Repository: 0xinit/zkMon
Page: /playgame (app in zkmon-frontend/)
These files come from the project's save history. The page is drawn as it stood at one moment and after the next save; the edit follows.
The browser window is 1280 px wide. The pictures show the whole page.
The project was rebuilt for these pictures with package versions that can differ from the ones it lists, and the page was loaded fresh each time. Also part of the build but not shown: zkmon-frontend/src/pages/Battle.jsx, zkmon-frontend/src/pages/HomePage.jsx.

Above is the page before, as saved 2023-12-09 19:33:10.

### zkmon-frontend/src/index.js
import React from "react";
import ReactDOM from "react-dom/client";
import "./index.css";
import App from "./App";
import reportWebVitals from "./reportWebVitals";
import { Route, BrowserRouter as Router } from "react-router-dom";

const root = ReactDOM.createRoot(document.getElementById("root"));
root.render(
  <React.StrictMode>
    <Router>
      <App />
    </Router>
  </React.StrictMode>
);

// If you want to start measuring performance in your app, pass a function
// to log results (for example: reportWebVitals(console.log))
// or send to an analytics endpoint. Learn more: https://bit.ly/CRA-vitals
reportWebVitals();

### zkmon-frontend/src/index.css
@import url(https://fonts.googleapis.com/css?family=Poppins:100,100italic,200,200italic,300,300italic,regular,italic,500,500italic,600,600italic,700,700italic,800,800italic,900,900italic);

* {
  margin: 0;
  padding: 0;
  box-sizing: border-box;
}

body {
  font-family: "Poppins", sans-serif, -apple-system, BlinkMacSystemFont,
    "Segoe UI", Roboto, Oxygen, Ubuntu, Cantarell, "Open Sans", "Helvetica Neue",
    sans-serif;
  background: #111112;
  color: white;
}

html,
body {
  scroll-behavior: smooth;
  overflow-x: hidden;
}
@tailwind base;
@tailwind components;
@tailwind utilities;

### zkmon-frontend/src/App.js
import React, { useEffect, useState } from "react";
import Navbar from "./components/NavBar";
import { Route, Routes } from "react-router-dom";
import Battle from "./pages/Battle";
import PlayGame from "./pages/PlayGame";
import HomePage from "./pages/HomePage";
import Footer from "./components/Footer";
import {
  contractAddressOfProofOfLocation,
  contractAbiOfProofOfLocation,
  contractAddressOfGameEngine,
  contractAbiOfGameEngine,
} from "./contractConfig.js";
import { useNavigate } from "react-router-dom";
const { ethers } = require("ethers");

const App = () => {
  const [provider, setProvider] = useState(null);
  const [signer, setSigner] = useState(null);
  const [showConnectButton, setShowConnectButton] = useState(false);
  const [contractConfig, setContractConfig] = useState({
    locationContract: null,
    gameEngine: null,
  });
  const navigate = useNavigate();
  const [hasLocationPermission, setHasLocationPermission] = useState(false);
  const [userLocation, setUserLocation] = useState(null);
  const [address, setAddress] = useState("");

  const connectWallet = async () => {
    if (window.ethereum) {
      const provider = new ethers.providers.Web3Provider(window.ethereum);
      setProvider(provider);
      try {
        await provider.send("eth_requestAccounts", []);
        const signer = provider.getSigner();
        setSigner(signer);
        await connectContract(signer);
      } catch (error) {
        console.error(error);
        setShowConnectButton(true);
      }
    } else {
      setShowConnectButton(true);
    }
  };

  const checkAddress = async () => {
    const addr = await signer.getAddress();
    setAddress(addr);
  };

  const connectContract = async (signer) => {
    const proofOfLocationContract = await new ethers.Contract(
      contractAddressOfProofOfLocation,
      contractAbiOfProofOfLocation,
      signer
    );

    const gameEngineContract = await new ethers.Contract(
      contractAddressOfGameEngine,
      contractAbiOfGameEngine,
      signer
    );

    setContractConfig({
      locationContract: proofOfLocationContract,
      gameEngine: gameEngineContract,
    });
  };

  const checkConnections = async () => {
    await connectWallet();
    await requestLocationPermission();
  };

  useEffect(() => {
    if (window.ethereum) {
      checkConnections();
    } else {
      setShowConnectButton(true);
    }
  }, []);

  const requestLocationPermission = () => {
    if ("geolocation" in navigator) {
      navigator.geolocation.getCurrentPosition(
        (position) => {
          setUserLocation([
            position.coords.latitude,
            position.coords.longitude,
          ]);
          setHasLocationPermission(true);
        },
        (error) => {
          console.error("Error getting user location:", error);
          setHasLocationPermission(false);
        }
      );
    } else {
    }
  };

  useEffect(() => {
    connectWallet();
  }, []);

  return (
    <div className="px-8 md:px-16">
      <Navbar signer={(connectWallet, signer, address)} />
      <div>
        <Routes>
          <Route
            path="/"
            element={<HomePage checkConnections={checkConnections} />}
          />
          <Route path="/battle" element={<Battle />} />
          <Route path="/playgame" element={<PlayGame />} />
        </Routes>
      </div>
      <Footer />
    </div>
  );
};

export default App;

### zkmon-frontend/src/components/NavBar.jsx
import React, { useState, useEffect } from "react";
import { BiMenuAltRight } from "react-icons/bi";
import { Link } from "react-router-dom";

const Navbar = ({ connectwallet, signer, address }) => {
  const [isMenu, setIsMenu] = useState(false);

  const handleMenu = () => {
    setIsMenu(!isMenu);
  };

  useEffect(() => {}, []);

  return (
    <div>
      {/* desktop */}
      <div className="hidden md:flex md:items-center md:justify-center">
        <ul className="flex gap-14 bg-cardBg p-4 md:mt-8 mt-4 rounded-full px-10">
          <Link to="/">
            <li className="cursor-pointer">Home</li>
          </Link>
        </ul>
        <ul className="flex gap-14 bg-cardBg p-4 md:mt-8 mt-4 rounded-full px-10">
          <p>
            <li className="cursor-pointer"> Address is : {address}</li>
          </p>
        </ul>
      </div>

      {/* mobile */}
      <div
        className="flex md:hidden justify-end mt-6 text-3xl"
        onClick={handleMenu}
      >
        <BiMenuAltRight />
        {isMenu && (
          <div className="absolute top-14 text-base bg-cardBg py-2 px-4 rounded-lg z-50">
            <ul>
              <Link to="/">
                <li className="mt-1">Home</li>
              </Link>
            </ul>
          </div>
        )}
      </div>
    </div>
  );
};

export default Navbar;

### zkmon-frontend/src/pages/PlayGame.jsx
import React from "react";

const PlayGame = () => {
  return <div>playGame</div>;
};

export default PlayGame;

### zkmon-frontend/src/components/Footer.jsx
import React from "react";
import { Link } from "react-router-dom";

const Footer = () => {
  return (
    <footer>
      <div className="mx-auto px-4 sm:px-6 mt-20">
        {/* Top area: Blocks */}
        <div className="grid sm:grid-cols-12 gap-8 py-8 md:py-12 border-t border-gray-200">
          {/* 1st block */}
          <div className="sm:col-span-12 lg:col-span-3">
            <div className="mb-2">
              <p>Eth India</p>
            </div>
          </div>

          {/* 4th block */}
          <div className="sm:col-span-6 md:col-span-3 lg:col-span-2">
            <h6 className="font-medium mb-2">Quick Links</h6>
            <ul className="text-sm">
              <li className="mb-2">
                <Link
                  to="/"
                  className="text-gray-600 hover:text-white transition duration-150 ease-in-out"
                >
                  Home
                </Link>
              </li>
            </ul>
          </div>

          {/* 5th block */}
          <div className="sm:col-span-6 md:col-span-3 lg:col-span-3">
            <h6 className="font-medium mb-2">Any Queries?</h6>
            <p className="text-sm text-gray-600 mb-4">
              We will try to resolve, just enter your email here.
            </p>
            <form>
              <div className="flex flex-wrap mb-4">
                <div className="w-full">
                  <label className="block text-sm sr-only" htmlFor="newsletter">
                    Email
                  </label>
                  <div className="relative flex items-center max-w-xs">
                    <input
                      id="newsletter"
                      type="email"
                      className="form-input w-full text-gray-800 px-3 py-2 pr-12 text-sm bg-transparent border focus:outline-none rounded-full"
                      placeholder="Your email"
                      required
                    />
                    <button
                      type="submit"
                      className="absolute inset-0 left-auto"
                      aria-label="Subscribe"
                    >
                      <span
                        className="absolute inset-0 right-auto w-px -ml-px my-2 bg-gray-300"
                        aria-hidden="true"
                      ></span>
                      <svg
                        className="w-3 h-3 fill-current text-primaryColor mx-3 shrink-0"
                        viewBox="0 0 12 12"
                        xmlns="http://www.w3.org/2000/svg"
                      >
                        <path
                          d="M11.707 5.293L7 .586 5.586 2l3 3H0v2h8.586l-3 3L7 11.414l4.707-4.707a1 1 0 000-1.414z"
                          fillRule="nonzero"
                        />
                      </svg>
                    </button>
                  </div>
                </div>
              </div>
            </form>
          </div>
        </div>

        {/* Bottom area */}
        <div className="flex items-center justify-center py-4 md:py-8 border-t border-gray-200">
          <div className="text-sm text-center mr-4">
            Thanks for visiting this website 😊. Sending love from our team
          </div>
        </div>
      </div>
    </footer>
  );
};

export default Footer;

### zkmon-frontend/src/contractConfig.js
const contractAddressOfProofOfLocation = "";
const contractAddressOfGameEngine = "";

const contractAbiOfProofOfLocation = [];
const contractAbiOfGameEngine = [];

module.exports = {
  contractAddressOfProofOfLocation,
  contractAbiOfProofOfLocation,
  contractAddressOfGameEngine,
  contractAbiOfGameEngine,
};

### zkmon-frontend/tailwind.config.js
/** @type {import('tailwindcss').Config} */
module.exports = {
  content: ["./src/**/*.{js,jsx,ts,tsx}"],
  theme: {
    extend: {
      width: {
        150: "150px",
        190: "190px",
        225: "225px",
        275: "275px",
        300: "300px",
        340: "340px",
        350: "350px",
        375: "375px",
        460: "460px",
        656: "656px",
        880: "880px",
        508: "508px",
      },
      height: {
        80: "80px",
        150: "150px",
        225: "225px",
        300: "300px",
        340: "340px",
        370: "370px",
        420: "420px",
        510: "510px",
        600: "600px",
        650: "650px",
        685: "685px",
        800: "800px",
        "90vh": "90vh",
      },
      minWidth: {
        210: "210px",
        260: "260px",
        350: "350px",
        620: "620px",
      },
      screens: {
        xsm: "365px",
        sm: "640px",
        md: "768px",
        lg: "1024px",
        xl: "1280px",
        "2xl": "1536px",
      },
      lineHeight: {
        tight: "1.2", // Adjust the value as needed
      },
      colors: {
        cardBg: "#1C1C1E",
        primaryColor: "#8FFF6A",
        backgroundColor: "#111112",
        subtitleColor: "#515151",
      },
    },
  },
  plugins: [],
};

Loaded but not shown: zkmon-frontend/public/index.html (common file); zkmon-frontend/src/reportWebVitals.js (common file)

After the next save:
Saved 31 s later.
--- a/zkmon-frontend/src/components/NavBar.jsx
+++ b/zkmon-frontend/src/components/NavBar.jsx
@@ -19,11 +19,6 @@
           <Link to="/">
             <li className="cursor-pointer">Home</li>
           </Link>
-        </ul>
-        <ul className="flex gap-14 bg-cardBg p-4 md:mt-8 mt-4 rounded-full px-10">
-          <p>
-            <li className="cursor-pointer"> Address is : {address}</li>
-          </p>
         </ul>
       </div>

**WORK INSTRUCTIONS:** Please return a copy of each line in the entries that has the string "full".

**TASK SOLUTION:**
        <ul className="flex gap-14 bg-cardBg p-4 md:mt-8 mt-4 rounded-full px-10">
        <ul className="flex gap-14 bg-cardBg p-4 md:mt-8 mt-4 rounded-full px-10">
                <div className="w-full">
                      className="form-input w-full text-gray-800 px-3 py-2 pr-12 text-sm bg-transparent border focus:outline-none rounded-full"
-        <ul className="flex gap-14 bg-cardBg p-4 md:mt-8 mt-4 rounded-full px-10">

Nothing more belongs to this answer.